## TASK DESCRIPTION
What you give back should match the records word for word.

## Data excerpts

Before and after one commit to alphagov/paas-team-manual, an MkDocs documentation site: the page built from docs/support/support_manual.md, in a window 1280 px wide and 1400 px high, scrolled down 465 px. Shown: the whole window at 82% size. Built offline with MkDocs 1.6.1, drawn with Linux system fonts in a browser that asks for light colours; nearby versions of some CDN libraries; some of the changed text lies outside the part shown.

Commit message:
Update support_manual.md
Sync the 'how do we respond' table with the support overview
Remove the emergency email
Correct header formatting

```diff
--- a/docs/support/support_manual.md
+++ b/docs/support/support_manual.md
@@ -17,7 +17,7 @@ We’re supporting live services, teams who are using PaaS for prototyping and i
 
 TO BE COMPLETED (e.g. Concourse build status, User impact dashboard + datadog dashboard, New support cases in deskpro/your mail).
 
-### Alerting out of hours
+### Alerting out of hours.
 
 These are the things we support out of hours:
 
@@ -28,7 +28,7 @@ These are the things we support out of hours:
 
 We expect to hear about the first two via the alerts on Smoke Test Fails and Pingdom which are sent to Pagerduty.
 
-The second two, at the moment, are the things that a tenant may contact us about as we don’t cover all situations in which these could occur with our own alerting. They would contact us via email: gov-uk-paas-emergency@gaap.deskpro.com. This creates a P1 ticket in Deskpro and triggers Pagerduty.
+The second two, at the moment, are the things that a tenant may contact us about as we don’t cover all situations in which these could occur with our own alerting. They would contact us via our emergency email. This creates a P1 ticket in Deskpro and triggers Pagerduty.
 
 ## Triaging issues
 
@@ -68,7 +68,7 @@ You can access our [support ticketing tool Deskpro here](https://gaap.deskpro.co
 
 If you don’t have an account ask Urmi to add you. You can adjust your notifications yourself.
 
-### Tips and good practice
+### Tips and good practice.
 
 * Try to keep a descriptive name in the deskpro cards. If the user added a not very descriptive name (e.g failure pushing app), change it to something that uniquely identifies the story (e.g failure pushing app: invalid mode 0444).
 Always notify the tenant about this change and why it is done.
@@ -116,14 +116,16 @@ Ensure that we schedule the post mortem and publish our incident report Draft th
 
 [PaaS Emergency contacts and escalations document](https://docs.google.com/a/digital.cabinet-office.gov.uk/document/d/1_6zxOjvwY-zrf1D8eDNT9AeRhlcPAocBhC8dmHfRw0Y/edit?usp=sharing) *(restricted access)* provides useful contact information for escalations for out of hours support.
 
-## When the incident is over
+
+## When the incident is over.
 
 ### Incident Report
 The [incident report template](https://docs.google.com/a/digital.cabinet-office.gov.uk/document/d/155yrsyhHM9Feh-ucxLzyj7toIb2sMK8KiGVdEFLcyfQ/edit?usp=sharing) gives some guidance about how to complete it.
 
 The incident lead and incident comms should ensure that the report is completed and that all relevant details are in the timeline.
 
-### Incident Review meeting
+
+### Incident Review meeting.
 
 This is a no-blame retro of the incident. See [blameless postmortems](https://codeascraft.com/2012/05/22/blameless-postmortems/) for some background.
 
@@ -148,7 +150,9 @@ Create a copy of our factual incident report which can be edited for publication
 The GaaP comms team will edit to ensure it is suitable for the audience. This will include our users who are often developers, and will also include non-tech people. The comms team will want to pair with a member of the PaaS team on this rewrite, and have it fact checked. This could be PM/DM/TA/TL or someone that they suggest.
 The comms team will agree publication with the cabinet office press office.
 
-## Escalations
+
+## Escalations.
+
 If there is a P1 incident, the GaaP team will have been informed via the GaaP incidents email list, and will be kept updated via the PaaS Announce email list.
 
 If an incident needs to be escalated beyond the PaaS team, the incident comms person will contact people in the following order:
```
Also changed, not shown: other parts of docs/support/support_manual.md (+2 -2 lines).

## ANSWER SPACE
Before and after one commit to alphagov/paas-team-manual, an MkDocs documentation site: the page built from docs/support/support_manual.md, in a window 1280 px wide and 1400 px high, scrolled down 465 px. Shown: the whole window at 82% size. Built offline with MkDocs 1.6.1, drawn with Linux system fonts in a browser that asks for light colours; nearby versions of some CDN libraries; some of the changed text lies outside the part shown.

Commit message:
Update support_manual.md
Sync the 'how do we respond' table with the support overview
Remove the emergency email
Correct header formatting

```diff
--- a/docs/support/support_manual.md
+++ b/docs/support/support_manual.md
@@ -17,7 +17,7 @@ We’re supporting live services, teams who are using PaaS for prototyping and i
 
 TO BE COMPLETED (e.g. Concourse build status, User impact dashboard + datadog dashboard, New support cases in deskpro/your mail).
 
-### Alerting out of hours
+### Alerting out of hours.
 
 These are the things we support out of hours:
 
@@ -28,7 +28,7 @@ These are the things we support out of hours:
 
 We expect to hear about the first two via the alerts on Smoke Test Fails and Pingdom which are sent to Pagerduty.
 
-The second two, at the moment, are the things that a tenant may contact us about as we don’t cover all situations in which these could occur with our own alerting. They would contact us via email: gov-uk-paas-emergency@gaap.deskpro.com. This creates a P1 ticket in Deskpro and triggers Pagerduty.
+The second two, at the moment, are the things that a tenant may contact us about as we don’t cover all situations in which these could occur with our own alerting. They would contact us via our emergency email. This creates a P1 ticket in Deskpro and triggers Pagerduty.
 
 ## Triaging issues
 
@@ -68,7 +68,7 @@ You can access our [support ticketing tool Deskpro here](https://gaap.deskpro.co
 
 If you don’t have an account ask Urmi to add you. You can adjust your notifications yourself.
 
-### Tips and good practice
+### Tips and good practice.
 
 * Try to keep a descriptive name in the deskpro cards. If the user added a not very descriptive name (e.g failure pushing app), change it to something that uniquely identifies the story (e.g failure pushing app: invalid mode 0444).
 Always notify the tenant about this change and why it is done.
@@ -116,14 +116,16 @@ Ensure that we schedule the post mortem and publish our incident report Draft th
 
 [PaaS Emergency contacts and escalations document](https://docs.google.com/a/digital.cabinet-office.gov.uk/document/d/1_6zxOjvwY-zrf1D8eDNT9AeRhlcPAocBhC8dmHfRw0Y/edit?usp=sharing) *(restricted access)* provides useful contact information for escalations for out of hours support.
 
-## When the incident is over
+
+## When the incident is over.
 
 ### Incident Report
 The [incident report template](https://docs.google.com/a/digital.cabinet-office.gov.uk/document/d/155yrsyhHM9Feh-ucxLzyj7toIb2sMK8KiGVdEFLcyfQ/edit?usp=sharing) gives some guidance about how to complete it.
 
 The incident lead and incident comms should ensure that the report is completed and that all relevant details are in the timeline.
 
-### Incident Review meeting
+
+### Incident Review meeting.
 
 This is a no-blame retro of the incident. See [blameless postmortems](https://codeascraft.com/2012/05/22/blameless-postmortems/) for some background.
 
@@ -148,7 +150,9 @@ Create a copy of our factual incident report which can be edited for publication
 The GaaP comms team will edit to ensure it is suitable for the audience. This will include our users who are often developers, and will also include non-tech people. The comms team will want to pair with a member of the PaaS team on this rewrite, and have it fact checked. This could be PM/DM/TA/TL or someone that they suggest.
 The comms team will agree publication with the cabinet office press office.
 
-## Escalations
+
+## Escalations.
+
 If there is a P1 incident, the GaaP team will have been informed via the GaaP incidents email list, and will be kept updated via the PaaS Announce email list.
 
 If an incident needs to be escalated beyond the PaaS team, the incident comms person will contact people in the following order:
```
Also changed, not shown: other parts of docs/support/support_manual.md (+2 -2 lines).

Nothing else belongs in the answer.